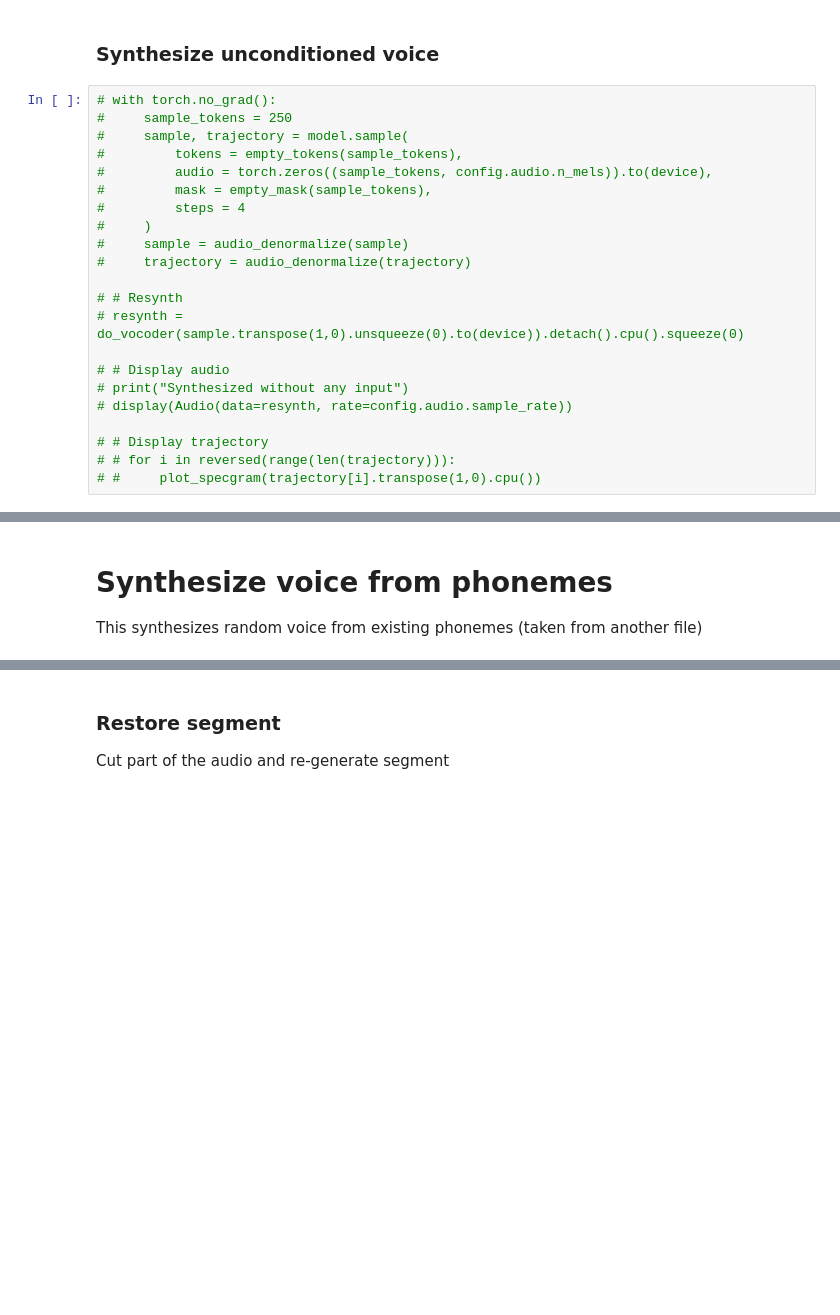
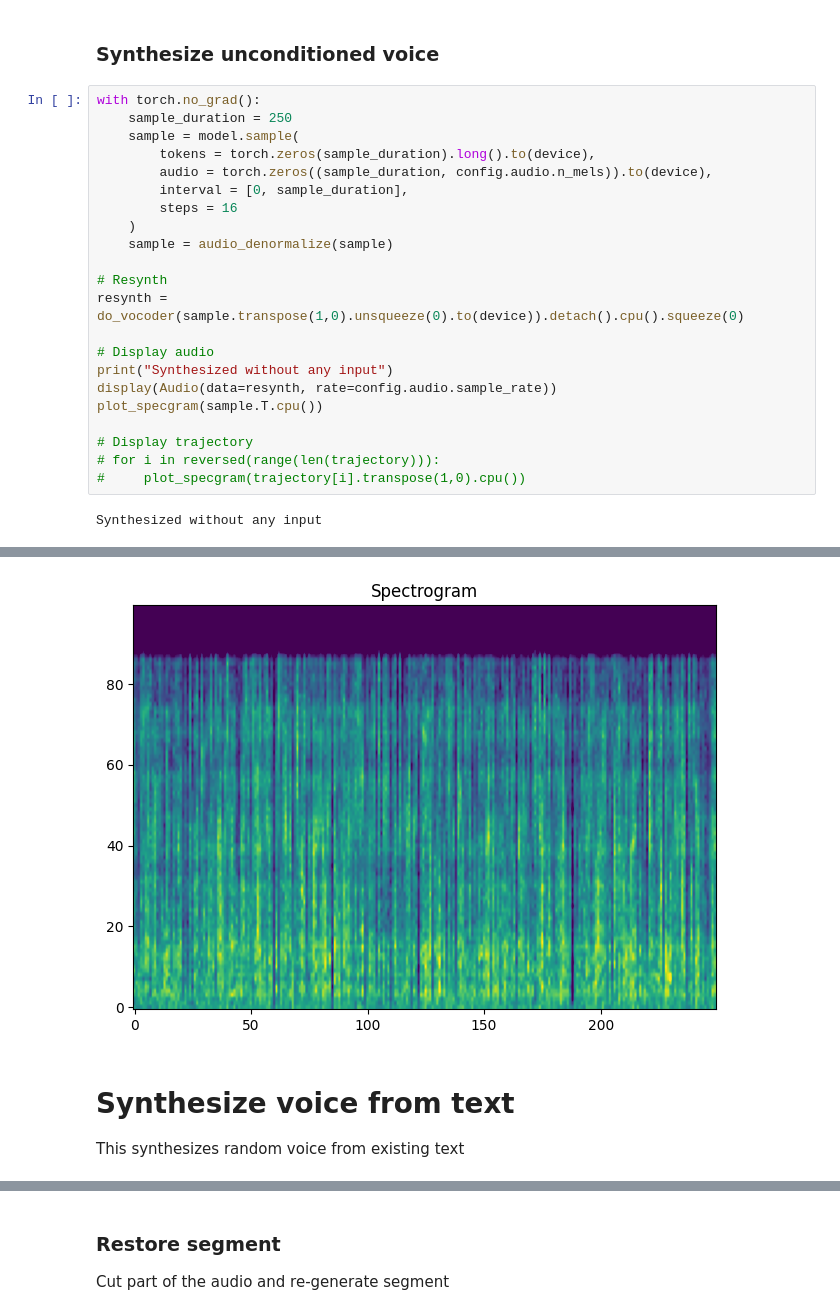
Before and after one commit to ex3ndr/supervoice-hybrid, a Jupyter notebook: eval_variant_2.ipynb, the cells around one changed output, grey strips where cells are left out. Cells and saved outputs as stored; diff of their text form; blank space fills up the shorter version.

```diff
--- a/eval_variant_2.ipynb
+++ b/eval_variant_2.ipynb
@@ -123,24 +111,26 @@ plot_specgram(cond_spec.cpu())
 # %% [markdown]
 ### Synthesize unconditioned voice
 # %%
-# with torch.no_grad():
-#     sample_tokens = 250
-#     sample, trajectory = model.sample(
-#         tokens = empty_tokens(sample_tokens),
-#         audio = torch.zeros((sample_tokens, config.audio.n_mels)).to(device),
-#         mask = empty_mask(sample_tokens),
-#         steps = 4
-#     )
-#     sample = audio_denormalize(sample)
-#     trajectory = audio_denormalize(trajectory)
+with torch.no_grad():
+    sample_duration = 250
+    sample = model.sample(
+        tokens = torch.zeros(sample_duration).long().to(device),
+        audio = torch.zeros((sample_duration, config.audio.n_mels)).to(device),
+        interval = [0, sample_duration],
+        steps = 16
+    )
+    sample = audio_denormalize(sample)
 
-# # Resynth
-# resynth = do_vocoder(sample.transpose(1,0).unsqueeze(0).to(device)).detach().cpu().squeeze(0)
+# Resynth
+resynth = do_vocoder(sample.transpose(1,0).unsqueeze(0).to(device)).detach().cpu().squeeze(0)
 
-# # Display audio
-# print("Synthesized without any input")
-# display(Audio(data=resynth, rate=config.audio.sample_rate))
+# Display audio
+print("Synthesized without any input")
+display(Audio(data=resynth, rate=config.audio.sample_rate))
+plot_specgram(sample.T.cpu())
 
-# # Display trajectory
-# # for i in reversed(range(len(trajectory))):
-# #     plot_specgram(trajectory[i].transpose(1,0).cpu())
+# Display trajectory
+# for i in reversed(range(len(trajectory))):
+#     plot_specgram(trajectory[i].transpose(1,0).cpu())
+# %% [output]
+Synthesized without any input
@@ -147,5 +138,6 @@ plot_specgram(cond_spec.cpu())
+[figure, added]
 # %% [markdown]
-# Synthesize voice from phonemes
-This synthesizes random voice from existing phonemes (taken from another file)
+# Synthesize voice from text
+This synthesizes random voice from existing text
 # %%
 with torch.no_grad():
```
Also changed, not shown: parts of 9 cells of this notebook, 2 other files.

Exercise:
Only lines with the word "torch" are wanted, so copy each one from the records.

Result for this exercise:
-# with torch.no_grad():
-#         audio = torch.zeros((sample_tokens, config.audio.n_mels)).to(device),
+with torch.no_grad():
+        tokens = torch.zeros(sample_duration).long().to(device),
+        audio = torch.zeros((sample_duration, config.audio.n_mels)).to(device),
 with torch.no_grad():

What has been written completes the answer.